> [Try it]:
Write the listing out again, all of it, word for word.
Segment Start: Available data
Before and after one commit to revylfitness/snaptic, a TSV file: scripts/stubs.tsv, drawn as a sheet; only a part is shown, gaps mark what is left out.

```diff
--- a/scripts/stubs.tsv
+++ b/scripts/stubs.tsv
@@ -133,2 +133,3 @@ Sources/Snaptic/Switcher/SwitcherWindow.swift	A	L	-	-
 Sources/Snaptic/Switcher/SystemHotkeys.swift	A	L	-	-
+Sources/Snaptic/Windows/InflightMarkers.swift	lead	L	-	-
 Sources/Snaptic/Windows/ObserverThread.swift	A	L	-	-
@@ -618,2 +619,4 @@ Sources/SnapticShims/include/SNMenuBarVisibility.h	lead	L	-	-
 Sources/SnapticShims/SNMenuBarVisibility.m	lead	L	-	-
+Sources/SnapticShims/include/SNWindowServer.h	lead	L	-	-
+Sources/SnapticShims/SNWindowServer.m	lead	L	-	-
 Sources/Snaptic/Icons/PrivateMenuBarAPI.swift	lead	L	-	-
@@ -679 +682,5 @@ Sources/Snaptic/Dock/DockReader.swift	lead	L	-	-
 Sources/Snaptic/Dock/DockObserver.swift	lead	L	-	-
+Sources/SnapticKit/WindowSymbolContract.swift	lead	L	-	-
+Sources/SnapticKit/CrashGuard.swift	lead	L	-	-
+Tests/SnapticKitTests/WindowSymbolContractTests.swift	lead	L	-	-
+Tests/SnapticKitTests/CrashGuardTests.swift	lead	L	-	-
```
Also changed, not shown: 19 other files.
Segment End: Available data
> [Result]:
Before and after one commit to revylfitness/snaptic, a TSV file: scripts/stubs.tsv, drawn as a sheet; only a part is shown, gaps mark what is left out.

```diff
--- a/scripts/stubs.tsv
+++ b/scripts/stubs.tsv
@@ -133,2 +133,3 @@ Sources/Snaptic/Switcher/SwitcherWindow.swift	A	L	-	-
 Sources/Snaptic/Switcher/SystemHotkeys.swift	A	L	-	-
+Sources/Snaptic/Windows/InflightMarkers.swift	lead	L	-	-
 Sources/Snaptic/Windows/ObserverThread.swift	A	L	-	-
@@ -618,2 +619,4 @@ Sources/SnapticShims/include/SNMenuBarVisibility.h	lead	L	-	-
 Sources/SnapticShims/SNMenuBarVisibility.m	lead	L	-	-
+Sources/SnapticShims/include/SNWindowServer.h	lead	L	-	-
+Sources/SnapticShims/SNWindowServer.m	lead	L	-	-
 Sources/Snaptic/Icons/PrivateMenuBarAPI.swift	lead	L	-	-
@@ -679 +682,5 @@ Sources/Snaptic/Dock/DockReader.swift	lead	L	-	-
 Sources/Snaptic/Dock/DockObserver.swift	lead	L	-	-
+Sources/SnapticKit/WindowSymbolContract.swift	lead	L	-	-
+Sources/SnapticKit/CrashGuard.swift	lead	L	-	-
+Tests/SnapticKitTests/WindowSymbolContractTests.swift	lead	L	-	-
+Tests/SnapticKitTests/CrashGuardTests.swift	lead	L	-	-
```
Also changed, not shown: 19 other files.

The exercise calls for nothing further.